» Task directions: Copy each line below in which the string "CloudWatch" occurs.

» Source data:
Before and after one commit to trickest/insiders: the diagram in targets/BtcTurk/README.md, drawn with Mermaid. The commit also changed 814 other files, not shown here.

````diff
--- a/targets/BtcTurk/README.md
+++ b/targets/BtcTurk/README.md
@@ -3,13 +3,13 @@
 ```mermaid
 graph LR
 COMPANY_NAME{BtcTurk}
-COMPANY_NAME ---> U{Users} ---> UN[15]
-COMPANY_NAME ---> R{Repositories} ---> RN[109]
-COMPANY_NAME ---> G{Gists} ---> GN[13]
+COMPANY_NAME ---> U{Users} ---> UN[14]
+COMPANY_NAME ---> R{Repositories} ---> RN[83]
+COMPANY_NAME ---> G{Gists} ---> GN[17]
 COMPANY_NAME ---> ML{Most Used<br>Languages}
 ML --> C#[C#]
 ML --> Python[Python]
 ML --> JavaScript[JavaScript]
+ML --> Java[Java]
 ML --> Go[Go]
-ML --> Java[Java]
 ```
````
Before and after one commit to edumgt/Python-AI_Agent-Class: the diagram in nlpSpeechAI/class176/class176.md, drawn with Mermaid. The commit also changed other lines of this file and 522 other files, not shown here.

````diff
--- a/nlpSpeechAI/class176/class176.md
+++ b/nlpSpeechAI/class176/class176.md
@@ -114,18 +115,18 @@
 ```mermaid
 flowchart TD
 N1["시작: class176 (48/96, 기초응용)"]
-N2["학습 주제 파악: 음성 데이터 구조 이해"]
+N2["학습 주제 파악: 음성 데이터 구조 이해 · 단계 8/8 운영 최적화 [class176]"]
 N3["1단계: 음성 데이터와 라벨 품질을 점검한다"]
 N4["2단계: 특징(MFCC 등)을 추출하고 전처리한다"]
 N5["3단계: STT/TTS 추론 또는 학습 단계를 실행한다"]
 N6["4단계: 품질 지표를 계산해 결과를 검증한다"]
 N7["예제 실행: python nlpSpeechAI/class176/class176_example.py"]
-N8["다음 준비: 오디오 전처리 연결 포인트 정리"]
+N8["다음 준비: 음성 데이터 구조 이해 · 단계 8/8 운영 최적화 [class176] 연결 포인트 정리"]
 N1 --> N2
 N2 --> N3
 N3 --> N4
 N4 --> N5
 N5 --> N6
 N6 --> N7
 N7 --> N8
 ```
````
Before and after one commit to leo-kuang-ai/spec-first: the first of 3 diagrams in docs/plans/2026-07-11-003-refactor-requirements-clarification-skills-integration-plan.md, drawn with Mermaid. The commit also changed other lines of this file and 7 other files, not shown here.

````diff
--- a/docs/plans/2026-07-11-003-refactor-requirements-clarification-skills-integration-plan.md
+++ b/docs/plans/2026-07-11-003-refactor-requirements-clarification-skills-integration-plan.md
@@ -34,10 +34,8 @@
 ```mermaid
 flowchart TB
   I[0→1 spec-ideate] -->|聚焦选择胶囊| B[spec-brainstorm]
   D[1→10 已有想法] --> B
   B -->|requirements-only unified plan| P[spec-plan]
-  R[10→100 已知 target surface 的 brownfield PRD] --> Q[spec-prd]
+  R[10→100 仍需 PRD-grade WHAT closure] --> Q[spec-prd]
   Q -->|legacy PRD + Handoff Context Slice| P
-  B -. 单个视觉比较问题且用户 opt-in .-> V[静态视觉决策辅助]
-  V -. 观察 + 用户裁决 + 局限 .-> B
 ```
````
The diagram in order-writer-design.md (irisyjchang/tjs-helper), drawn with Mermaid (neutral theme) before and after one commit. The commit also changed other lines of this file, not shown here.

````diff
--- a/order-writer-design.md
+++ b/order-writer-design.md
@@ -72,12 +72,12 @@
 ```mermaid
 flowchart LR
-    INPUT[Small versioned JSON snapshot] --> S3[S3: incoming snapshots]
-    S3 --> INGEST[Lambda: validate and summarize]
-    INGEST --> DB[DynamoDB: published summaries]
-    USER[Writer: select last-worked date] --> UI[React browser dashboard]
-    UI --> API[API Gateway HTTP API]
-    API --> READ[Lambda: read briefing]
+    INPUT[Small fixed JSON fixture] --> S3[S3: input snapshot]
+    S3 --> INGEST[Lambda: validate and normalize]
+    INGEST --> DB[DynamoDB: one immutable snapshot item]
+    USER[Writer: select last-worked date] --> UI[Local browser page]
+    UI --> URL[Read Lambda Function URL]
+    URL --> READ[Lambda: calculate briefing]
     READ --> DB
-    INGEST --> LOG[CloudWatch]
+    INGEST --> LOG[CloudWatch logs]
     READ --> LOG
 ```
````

» Exercise answer:
-    INGEST --> LOG[CloudWatch]
+    INGEST --> LOG[CloudWatch logs]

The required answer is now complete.